WHAT THE TASK REQUIRES: What appears in the data must be reproduced exactly.

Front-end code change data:

== Segment start ==

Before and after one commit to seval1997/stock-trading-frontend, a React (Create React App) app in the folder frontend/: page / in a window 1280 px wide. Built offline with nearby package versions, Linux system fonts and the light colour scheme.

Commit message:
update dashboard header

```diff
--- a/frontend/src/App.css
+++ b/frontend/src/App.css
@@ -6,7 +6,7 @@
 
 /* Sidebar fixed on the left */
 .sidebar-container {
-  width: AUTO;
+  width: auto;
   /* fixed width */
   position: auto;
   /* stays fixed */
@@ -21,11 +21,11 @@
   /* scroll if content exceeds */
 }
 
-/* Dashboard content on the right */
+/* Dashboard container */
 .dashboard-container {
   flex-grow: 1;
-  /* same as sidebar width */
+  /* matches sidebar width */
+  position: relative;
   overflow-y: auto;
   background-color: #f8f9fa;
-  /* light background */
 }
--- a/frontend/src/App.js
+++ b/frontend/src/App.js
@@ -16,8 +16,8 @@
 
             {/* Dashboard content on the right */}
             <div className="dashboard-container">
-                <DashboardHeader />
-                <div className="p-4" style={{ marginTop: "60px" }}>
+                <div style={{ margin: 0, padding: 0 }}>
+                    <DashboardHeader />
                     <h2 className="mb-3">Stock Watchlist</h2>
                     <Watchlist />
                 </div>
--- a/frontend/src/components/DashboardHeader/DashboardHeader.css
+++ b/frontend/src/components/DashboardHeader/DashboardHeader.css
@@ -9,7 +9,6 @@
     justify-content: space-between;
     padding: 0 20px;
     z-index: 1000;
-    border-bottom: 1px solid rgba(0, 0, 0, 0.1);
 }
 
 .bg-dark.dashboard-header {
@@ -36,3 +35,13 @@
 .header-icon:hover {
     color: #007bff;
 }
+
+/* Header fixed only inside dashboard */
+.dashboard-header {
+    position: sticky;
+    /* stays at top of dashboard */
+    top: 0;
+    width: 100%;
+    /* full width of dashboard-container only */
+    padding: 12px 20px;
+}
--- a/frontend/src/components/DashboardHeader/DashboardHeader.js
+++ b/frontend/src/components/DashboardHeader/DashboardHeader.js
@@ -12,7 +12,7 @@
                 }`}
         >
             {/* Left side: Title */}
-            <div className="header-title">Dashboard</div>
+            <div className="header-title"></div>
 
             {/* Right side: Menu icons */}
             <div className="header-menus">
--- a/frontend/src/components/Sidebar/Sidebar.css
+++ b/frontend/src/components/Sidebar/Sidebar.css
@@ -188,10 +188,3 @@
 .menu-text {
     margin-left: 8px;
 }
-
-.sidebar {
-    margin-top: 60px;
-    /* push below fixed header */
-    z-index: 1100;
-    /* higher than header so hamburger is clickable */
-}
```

== Segment end ==

REPLY:
Before and after one commit to seval1997/stock-trading-frontend, a React (Create React App) app in the folder frontend/: page / in a window 1280 px wide. Built offline with nearby package versions, Linux system fonts and the light colour scheme.

Commit message:
update dashboard header

```diff
--- a/frontend/src/App.css
+++ b/frontend/src/App.css
@@ -6,7 +6,7 @@
 
 /* Sidebar fixed on the left */
 .sidebar-container {
-  width: AUTO;
+  width: auto;
   /* fixed width */
   position: auto;
   /* stays fixed */
@@ -21,11 +21,11 @@
   /* scroll if content exceeds */
 }
 
-/* Dashboard content on the right */
+/* Dashboard container */
 .dashboard-container {
   flex-grow: 1;
-  /* same as sidebar width */
+  /* matches sidebar width */
+  position: relative;
   overflow-y: auto;
   background-color: #f8f9fa;
-  /* light background */
 }
--- a/frontend/src/App.js
+++ b/frontend/src/App.js
@@ -16,8 +16,8 @@
 
             {/* Dashboard content on the right */}
             <div className="dashboard-container">
-                <DashboardHeader />
-                <div className="p-4" style={{ marginTop: "60px" }}>
+                <div style={{ margin: 0, padding: 0 }}>
+                    <DashboardHeader />
                     <h2 className="mb-3">Stock Watchlist</h2>
                     <Watchlist />
                 </div>
--- a/frontend/src/components/DashboardHeader/DashboardHeader.css
+++ b/frontend/src/components/DashboardHeader/DashboardHeader.css
@@ -9,7 +9,6 @@
     justify-content: space-between;
     padding: 0 20px;
     z-index: 1000;
-    border-bottom: 1px solid rgba(0, 0, 0, 0.1);
 }
 
 .bg-dark.dashboard-header {
@@ -36,3 +35,13 @@
 .header-icon:hover {
     color: #007bff;
 }
+
+/* Header fixed only inside dashboard */
+.dashboard-header {
+    position: sticky;
+    /* stays at top of dashboard */
+    top: 0;
+    width: 100%;
+    /* full width of dashboard-container only */
+    padding: 12px 20px;
+}
--- a/frontend/src/components/DashboardHeader/DashboardHeader.js
+++ b/frontend/src/components/DashboardHeader/DashboardHeader.js
@@ -12,7 +12,7 @@
                 }`}
         >
             {/* Left side: Title */}
-            <div className="header-title">Dashboard</div>
+            <div className="header-title"></div>
 
             {/* Right side: Menu icons */}
             <div className="header-menus">
--- a/frontend/src/components/Sidebar/Sidebar.css
+++ b/frontend/src/components/Sidebar/Sidebar.css
@@ -188,10 +188,3 @@
 .menu-text {
     margin-left: 8px;
 }
-
-.sidebar {
-    margin-top: 60px;
-    /* push below fixed header */
-    z-index: 1100;
-    /* higher than header so hamburger is clickable */
-}
```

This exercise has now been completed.